■ EXERCISE INPUTS:
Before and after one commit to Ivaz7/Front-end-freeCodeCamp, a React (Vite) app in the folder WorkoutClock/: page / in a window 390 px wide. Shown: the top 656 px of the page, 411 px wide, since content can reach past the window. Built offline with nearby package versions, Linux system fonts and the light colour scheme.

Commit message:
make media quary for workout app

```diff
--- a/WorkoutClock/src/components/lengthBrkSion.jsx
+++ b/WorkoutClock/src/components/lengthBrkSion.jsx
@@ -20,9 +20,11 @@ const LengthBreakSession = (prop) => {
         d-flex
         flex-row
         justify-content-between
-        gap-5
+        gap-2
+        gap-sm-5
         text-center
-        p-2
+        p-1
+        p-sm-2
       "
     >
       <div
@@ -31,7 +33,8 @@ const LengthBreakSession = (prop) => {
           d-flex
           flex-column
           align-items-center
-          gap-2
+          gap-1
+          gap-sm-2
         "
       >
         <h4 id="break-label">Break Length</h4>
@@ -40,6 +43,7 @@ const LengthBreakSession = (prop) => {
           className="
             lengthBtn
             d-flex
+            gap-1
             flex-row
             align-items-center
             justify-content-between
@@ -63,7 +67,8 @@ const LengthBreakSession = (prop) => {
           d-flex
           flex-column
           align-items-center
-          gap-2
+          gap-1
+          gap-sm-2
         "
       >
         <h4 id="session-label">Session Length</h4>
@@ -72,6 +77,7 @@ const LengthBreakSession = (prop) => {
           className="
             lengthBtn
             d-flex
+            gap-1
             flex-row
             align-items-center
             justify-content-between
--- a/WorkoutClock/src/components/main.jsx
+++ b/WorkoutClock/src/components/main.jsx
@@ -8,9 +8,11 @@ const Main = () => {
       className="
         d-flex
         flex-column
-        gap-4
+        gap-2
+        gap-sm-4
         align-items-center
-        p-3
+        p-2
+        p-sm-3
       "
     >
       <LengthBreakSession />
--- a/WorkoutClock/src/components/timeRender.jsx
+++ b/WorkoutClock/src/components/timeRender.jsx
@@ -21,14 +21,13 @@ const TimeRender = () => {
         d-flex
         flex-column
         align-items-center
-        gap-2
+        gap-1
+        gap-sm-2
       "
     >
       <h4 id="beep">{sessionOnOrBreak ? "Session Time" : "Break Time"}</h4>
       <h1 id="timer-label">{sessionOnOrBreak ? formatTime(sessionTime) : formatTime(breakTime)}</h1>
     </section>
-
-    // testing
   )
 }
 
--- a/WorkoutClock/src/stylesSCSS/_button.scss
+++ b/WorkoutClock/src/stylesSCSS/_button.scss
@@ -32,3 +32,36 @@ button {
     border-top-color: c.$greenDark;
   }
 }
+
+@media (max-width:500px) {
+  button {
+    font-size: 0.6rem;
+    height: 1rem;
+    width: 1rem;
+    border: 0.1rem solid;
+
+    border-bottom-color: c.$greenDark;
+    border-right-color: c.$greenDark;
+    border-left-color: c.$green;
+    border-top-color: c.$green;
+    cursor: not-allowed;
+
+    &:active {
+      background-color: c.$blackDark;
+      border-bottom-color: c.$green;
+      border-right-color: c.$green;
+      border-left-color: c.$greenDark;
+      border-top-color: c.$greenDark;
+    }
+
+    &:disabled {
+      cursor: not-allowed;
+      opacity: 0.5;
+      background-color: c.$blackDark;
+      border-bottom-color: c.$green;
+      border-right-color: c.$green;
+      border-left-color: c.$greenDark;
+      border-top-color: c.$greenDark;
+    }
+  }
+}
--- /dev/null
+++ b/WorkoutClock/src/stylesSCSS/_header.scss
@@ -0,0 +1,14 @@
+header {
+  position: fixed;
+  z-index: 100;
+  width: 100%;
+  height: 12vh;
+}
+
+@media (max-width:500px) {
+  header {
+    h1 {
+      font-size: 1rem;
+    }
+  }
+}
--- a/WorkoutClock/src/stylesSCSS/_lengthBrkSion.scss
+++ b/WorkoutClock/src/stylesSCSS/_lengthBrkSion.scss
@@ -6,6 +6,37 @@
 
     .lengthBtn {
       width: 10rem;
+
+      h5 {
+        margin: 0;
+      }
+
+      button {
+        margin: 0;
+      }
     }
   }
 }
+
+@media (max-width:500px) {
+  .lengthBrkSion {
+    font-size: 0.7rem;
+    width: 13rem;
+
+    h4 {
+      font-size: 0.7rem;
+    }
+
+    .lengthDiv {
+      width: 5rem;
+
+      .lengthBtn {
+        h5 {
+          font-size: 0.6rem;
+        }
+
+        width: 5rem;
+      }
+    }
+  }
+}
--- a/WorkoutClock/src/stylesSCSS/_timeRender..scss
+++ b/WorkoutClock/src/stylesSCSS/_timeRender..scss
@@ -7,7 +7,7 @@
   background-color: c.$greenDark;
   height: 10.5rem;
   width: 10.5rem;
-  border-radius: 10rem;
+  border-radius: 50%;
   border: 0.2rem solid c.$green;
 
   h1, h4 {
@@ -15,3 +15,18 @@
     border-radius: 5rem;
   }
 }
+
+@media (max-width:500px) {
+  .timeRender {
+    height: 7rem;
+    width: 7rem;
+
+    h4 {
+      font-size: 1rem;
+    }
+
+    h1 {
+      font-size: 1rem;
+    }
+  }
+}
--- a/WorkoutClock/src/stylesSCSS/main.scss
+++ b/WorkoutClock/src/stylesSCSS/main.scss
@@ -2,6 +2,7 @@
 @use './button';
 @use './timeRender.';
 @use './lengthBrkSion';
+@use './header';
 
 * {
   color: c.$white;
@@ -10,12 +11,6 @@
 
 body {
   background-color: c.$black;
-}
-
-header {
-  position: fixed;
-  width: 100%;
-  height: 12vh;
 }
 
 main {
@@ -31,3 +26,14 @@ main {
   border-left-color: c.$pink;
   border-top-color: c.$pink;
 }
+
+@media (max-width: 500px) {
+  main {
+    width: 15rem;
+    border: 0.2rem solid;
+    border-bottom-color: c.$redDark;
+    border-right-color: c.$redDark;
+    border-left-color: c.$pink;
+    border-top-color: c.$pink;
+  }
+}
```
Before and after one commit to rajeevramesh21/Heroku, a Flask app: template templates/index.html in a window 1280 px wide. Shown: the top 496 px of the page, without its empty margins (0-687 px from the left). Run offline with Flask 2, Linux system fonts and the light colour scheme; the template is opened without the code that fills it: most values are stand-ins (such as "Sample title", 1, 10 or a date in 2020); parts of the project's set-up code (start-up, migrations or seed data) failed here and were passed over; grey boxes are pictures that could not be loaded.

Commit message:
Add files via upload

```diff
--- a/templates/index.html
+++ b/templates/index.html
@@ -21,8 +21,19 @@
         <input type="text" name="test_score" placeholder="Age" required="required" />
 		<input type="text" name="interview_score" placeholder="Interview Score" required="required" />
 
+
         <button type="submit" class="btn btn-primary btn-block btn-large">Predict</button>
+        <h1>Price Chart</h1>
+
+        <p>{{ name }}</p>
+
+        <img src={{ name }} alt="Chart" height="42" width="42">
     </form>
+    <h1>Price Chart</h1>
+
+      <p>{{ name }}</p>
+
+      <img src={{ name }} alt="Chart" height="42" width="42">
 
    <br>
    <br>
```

■ WHAT IS EXPECTED: Write out the entire listing so that each line matches the original exactly.

■ OUTPUT:
Before and after one commit to Ivaz7/Front-end-freeCodeCamp, a React (Vite) app in the folder WorkoutClock/: page / in a window 390 px wide. Shown: the top 656 px of the page, 411 px wide, since content can reach past the window. Built offline with nearby package versions, Linux system fonts and the light colour scheme.

Commit message:
make media quary for workout app

```diff
--- a/WorkoutClock/src/components/lengthBrkSion.jsx
+++ b/WorkoutClock/src/components/lengthBrkSion.jsx
@@ -20,9 +20,11 @@ const LengthBreakSession = (prop) => {
         d-flex
         flex-row
         justify-content-between
-        gap-5
+        gap-2
+        gap-sm-5
         text-center
-        p-2
+        p-1
+        p-sm-2
       "
     >
       <div
@@ -31,7 +33,8 @@ const LengthBreakSession = (prop) => {
           d-flex
           flex-column
           align-items-center
-          gap-2
+          gap-1
+          gap-sm-2
         "
       >
         <h4 id="break-label">Break Length</h4>
@@ -40,6 +43,7 @@ const LengthBreakSession = (prop) => {
           className="
             lengthBtn
             d-flex
+            gap-1
             flex-row
             align-items-center
             justify-content-between
@@ -63,7 +67,8 @@ const LengthBreakSession = (prop) => {
           d-flex
           flex-column
           align-items-center
-          gap-2
+          gap-1
+          gap-sm-2
         "
       >
         <h4 id="session-label">Session Length</h4>
@@ -72,6 +77,7 @@ const LengthBreakSession = (prop) => {
           className="
             lengthBtn
             d-flex
+            gap-1
             flex-row
             align-items-center
             justify-content-between
--- a/WorkoutClock/src/components/main.jsx
+++ b/WorkoutClock/src/components/main.jsx
@@ -8,9 +8,11 @@ const Main = () => {
       className="
         d-flex
         flex-column
-        gap-4
+        gap-2
+        gap-sm-4
         align-items-center
-        p-3
+        p-2
+        p-sm-3
       "
     >
       <LengthBreakSession />
--- a/WorkoutClock/src/components/timeRender.jsx
+++ b/WorkoutClock/src/components/timeRender.jsx
@@ -21,14 +21,13 @@ const TimeRender = () => {
         d-flex
         flex-column
         align-items-center
-        gap-2
+        gap-1
+        gap-sm-2
       "
     >
       <h4 id="beep">{sessionOnOrBreak ? "Session Time" : "Break Time"}</h4>
       <h1 id="timer-label">{sessionOnOrBreak ? formatTime(sessionTime) : formatTime(breakTime)}</h1>
     </section>
-
-    // testing
   )
 }
 
--- a/WorkoutClock/src/stylesSCSS/_button.scss
+++ b/WorkoutClock/src/stylesSCSS/_button.scss
@@ -32,3 +32,36 @@ button {
     border-top-color: c.$greenDark;
   }
 }
+
+@media (max-width:500px) {
+  button {
+    font-size: 0.6rem;
+    height: 1rem;
+    width: 1rem;
+    border: 0.1rem solid;
+
+    border-bottom-color: c.$greenDark;
+    border-right-color: c.$greenDark;
+    border-left-color: c.$green;
+    border-top-color: c.$green;
+    cursor: not-allowed;
+
+    &:active {
+      background-color: c.$blackDark;
+      border-bottom-color: c.$green;
+      border-right-color: c.$green;
+      border-left-color: c.$greenDark;
+      border-top-color: c.$greenDark;
+    }
+
+    &:disabled {
+      cursor: not-allowed;
+      opacity: 0.5;
+      background-color: c.$blackDark;
+      border-bottom-color: c.$green;
+      border-right-color: c.$green;
+      border-left-color: c.$greenDark;
+      border-top-color: c.$greenDark;
+    }
+  }
+}
--- /dev/null
+++ b/WorkoutClock/src/stylesSCSS/_header.scss
@@ -0,0 +1,14 @@
+header {
+  position: fixed;
+  z-index: 100;
+  width: 100%;
+  height: 12vh;
+}
+
+@media (max-width:500px) {
+  header {
+    h1 {
+      font-size: 1rem;
+    }
+  }
+}
--- a/WorkoutClock/src/stylesSCSS/_lengthBrkSion.scss
+++ b/WorkoutClock/src/stylesSCSS/_lengthBrkSion.scss
@@ -6,6 +6,37 @@
 
     .lengthBtn {
       width: 10rem;
+
+      h5 {
+        margin: 0;
+      }
+
+      button {
+        margin: 0;
+      }
     }
   }
 }
+
+@media (max-width:500px) {
+  .lengthBrkSion {
+    font-size: 0.7rem;
+    width: 13rem;
+
+    h4 {
+      font-size: 0.7rem;
+    }
+
+    .lengthDiv {
+      width: 5rem;
+
+      .lengthBtn {
+        h5 {
+          font-size: 0.6rem;
+        }
+
+        width: 5rem;
+      }
+    }
+  }
+}
--- a/WorkoutClock/src/stylesSCSS/_timeRender..scss
+++ b/WorkoutClock/src/stylesSCSS/_timeRender..scss
@@ -7,7 +7,7 @@
   background-color: c.$greenDark;
   height: 10.5rem;
   width: 10.5rem;
-  border-radius: 10rem;
+  border-radius: 50%;
   border: 0.2rem solid c.$green;
 
   h1, h4 {
@@ -15,3 +15,18 @@
     border-radius: 5rem;
   }
 }
+
+@media (max-width:500px) {
+  .timeRender {
+    height: 7rem;
+    width: 7rem;
+
+    h4 {
+      font-size: 1rem;
+    }
+
+    h1 {
+      font-size: 1rem;
+    }
+  }
+}
--- a/WorkoutClock/src/stylesSCSS/main.scss
+++ b/WorkoutClock/src/stylesSCSS/main.scss
@@ -2,6 +2,7 @@
 @use './button';
 @use './timeRender.';
 @use './lengthBrkSion';
+@use './header';
 
 * {
   color: c.$white;
@@ -10,12 +11,6 @@
 
 body {
   background-color: c.$black;
-}
-
-header {
-  position: fixed;
-  width: 100%;
-  height: 12vh;
 }
 
 main {
@@ -31,3 +26,14 @@ main {
   border-left-color: c.$pink;
   border-top-color: c.$pink;
 }
+
+@media (max-width: 500px) {
+  main {
+    width: 15rem;
+    border: 0.2rem solid;
+    border-bottom-color: c.$redDark;
+    border-right-color: c.$redDark;
+    border-left-color: c.$pink;
+    border-top-color: c.$pink;
+  }
+}
```
Before and after one commit to rajeevramesh21/Heroku, a Flask app: template templates/index.html in a window 1280 px wide. Shown: the top 496 px of the page, without its empty margins (0-687 px from the left). Run offline with Flask 2, Linux system fonts and the light colour scheme; the template is opened without the code that fills it: most values are stand-ins (such as "Sample title", 1, 10 or a date in 2020); parts of the project's set-up code (start-up, migrations or seed data) failed here and were passed over; grey boxes are pictures that could not be loaded.

Commit message:
Add files via upload

```diff
--- a/templates/index.html
+++ b/templates/index.html
@@ -21,8 +21,19 @@
         <input type="text" name="test_score" placeholder="Age" required="required" />
 		<input type="text" name="interview_score" placeholder="Interview Score" required="required" />
 
+
         <button type="submit" class="btn btn-primary btn-block btn-large">Predict</button>
+        <h1>Price Chart</h1>
+
+        <p>{{ name }}</p>
+
+        <img src={{ name }} alt="Chart" height="42" width="42">
     </form>
+    <h1>Price Chart</h1>
+
+      <p>{{ name }}</p>
+
+      <img src={{ name }} alt="Chart" height="42" width="42">
 
    <br>
    <br>
```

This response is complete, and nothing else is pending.